Segment Start: Data for the task
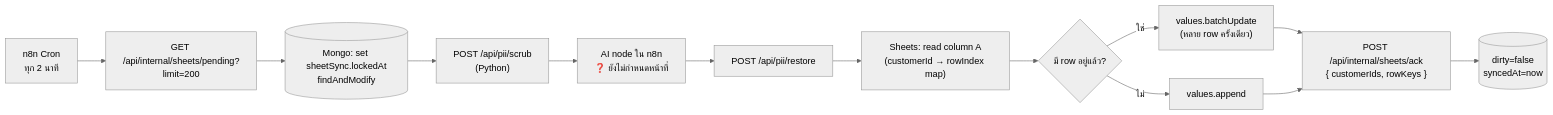
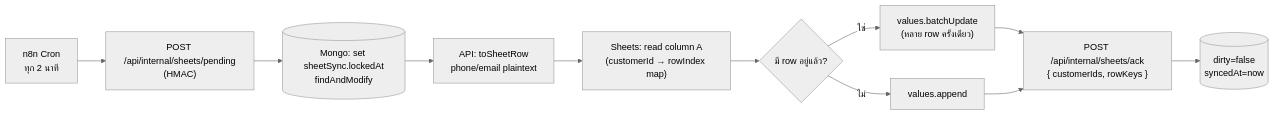
The fourth of 5 diagrams in docs/01-architecture.md (Kanyakrit-2544/LIFF-Frontend), drawn with Mermaid (neutral theme) before and after one commit. The commit also changed other lines of this file and 51 other files, not shown here.

````diff
--- a/docs/01-architecture.md
+++ b/docs/01-architecture.md
@@ -166,15 +166,13 @@
 ```mermaid
 flowchart LR
-    CRON["n8n Cron<br/>ทุก 2 นาที"] --> GET["GET /api/internal/sheets/pending?limit=200"]
+    CRON["n8n Cron<br/>ทุก 2 นาที"] --> GET["POST /api/internal/sheets/pending<br/>(HMAC)"]
     GET --> LOCK[("Mongo: set sheetSync.lockedAt<br/>findAndModify")]
-    LOCK --> SCRUB["POST /api/pii/scrub<br/>(Python)"]
-    SCRUB --> AI["AI node ใน n8n<br/>❓ ยังไม่กำหนดหน้าที่"]
-    AI --> REST["POST /api/pii/restore"]
-    REST --> READ["Sheets: read column A<br/>(customerId → rowIndex map)"]
+    LOCK --> ROW["API: toSheetRow<br/>phone/email plaintext"]
+    ROW --> READ["Sheets: read column A<br/>(customerId → rowIndex map)"]
     READ --> SPLIT{"มี row อยู่แล้ว?"}
     SPLIT -->|ใช่| UPD["values.batchUpdate<br/>(หลาย row ครั้งเดียว)"]
     SPLIT -->|ไม่| APP["values.append"]
     UPD --> ACK
     APP --> ACK["POST /api/internal/sheets/ack<br/>{ customerIds, rowKeys }"]
     ACK --> CLR[("dirty=false<br/>syncedAt=now")]
 ```
````
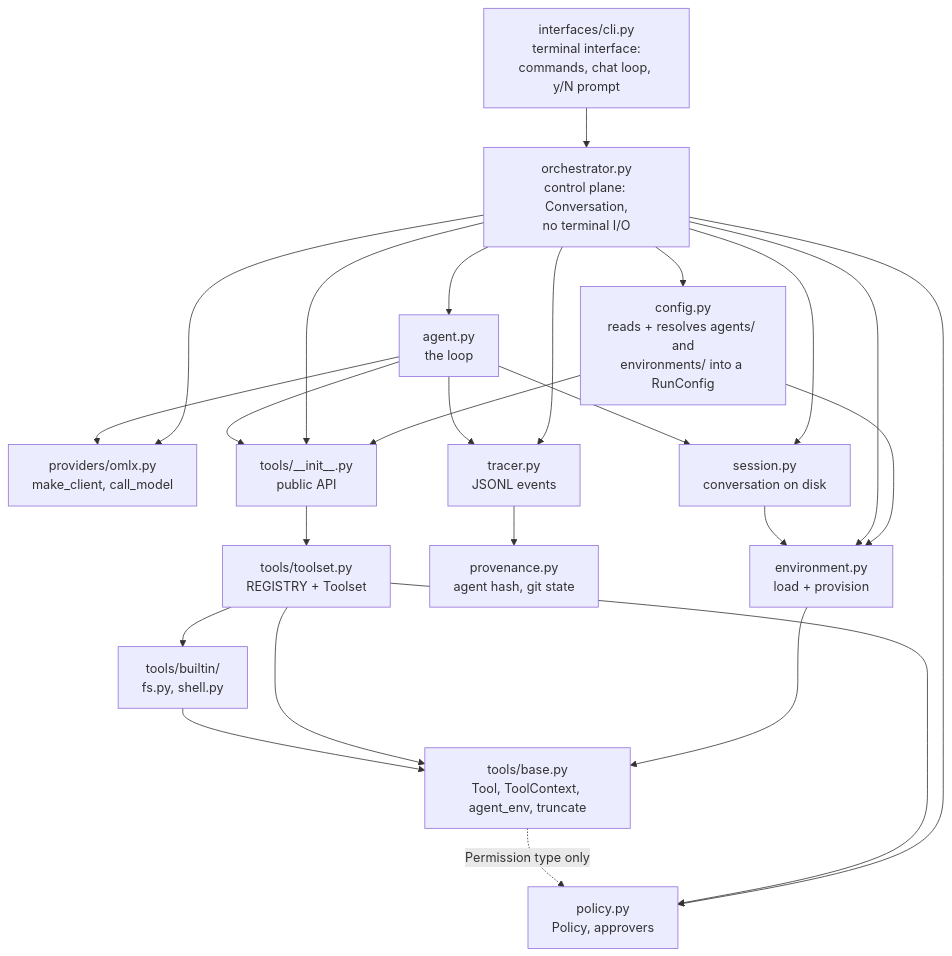
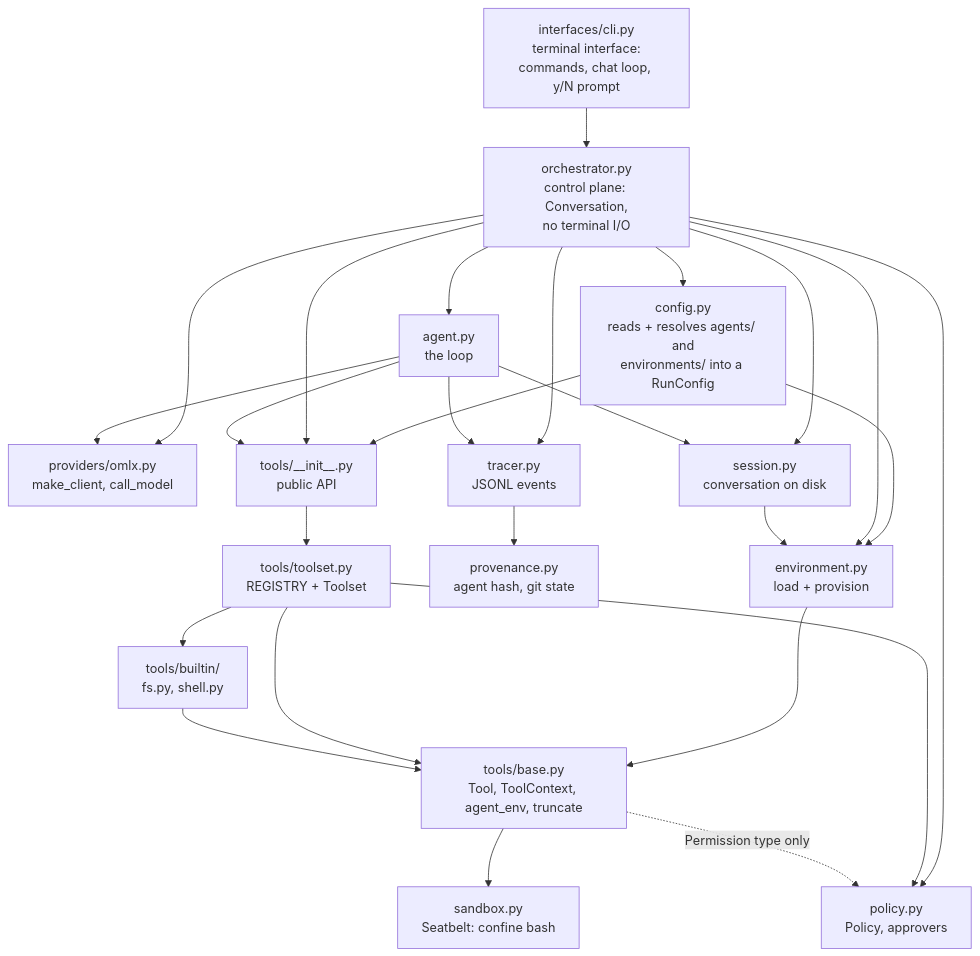
The fourth of 4 diagrams in visual_representation.md (adgnvtefc/orchestra), drawn with Mermaid before and after one commit. The commit also changed other lines of this file and 20 other files, not shown here.

````diff
--- a/visual_representation.md
+++ b/visual_representation.md
@@ -342,27 +366,28 @@
 ```mermaid
 flowchart TD
     climod["interfaces/cli.py<br/>terminal interface:<br/>commands, chat loop, y/N prompt"] --> orch
     orch["orchestrator.py<br/>control plane: Conversation,<br/>no terminal I/O"] --> agent["agent.py<br/>the loop"]
     orch --> loader["config.py<br/>reads + resolves agents/ and<br/>environments/ into a RunConfig"]
     orch --> providers["providers/omlx.py<br/>make_client, call_model"]
+    base --> sandboxmod["sandbox.py<br/>Seatbelt: confine bash"]
     agent --> providers
     loader --> envmod
     loader --> tools_api
     orch --> sessionmod["session.py<br/>conversation on disk"]
     orch --> envmod["environment.py<br/>load + provision"]
     envmod --> base
     agent --> sessionmod
     sessionmod --> envmod
     orch --> policy["policy.py<br/>Policy, approvers"]
     orch --> tools_api["tools/__init__.py<br/>public API"]
     orch --> tracer["tracer.py<br/>JSONL events"]
     agent --> tracer
     tracer --> prov["provenance.py<br/>agent hash, git state"]
     agent --> tools_api
     tools_api --> toolset["tools/toolset.py<br/>REGISTRY + Toolset"]
     toolset --> policy
     toolset --> builtin["tools/builtin/<br/>fs.py, shell.py"]
     toolset --> base["tools/base.py<br/>Tool, ToolContext, agent_env, truncate"]
     builtin --> base
     base -.->|"Permission type only"| policy
 ```
````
Segment End: Data for the task
▶ _Work item_:
Pull every line containing "policy" from the entries above and copy it.

▶ _The answer_:
     orch --> policy["policy.py<br/>Policy, approvers"]
     toolset --> policy
     base -.->|"Permission type only"| policy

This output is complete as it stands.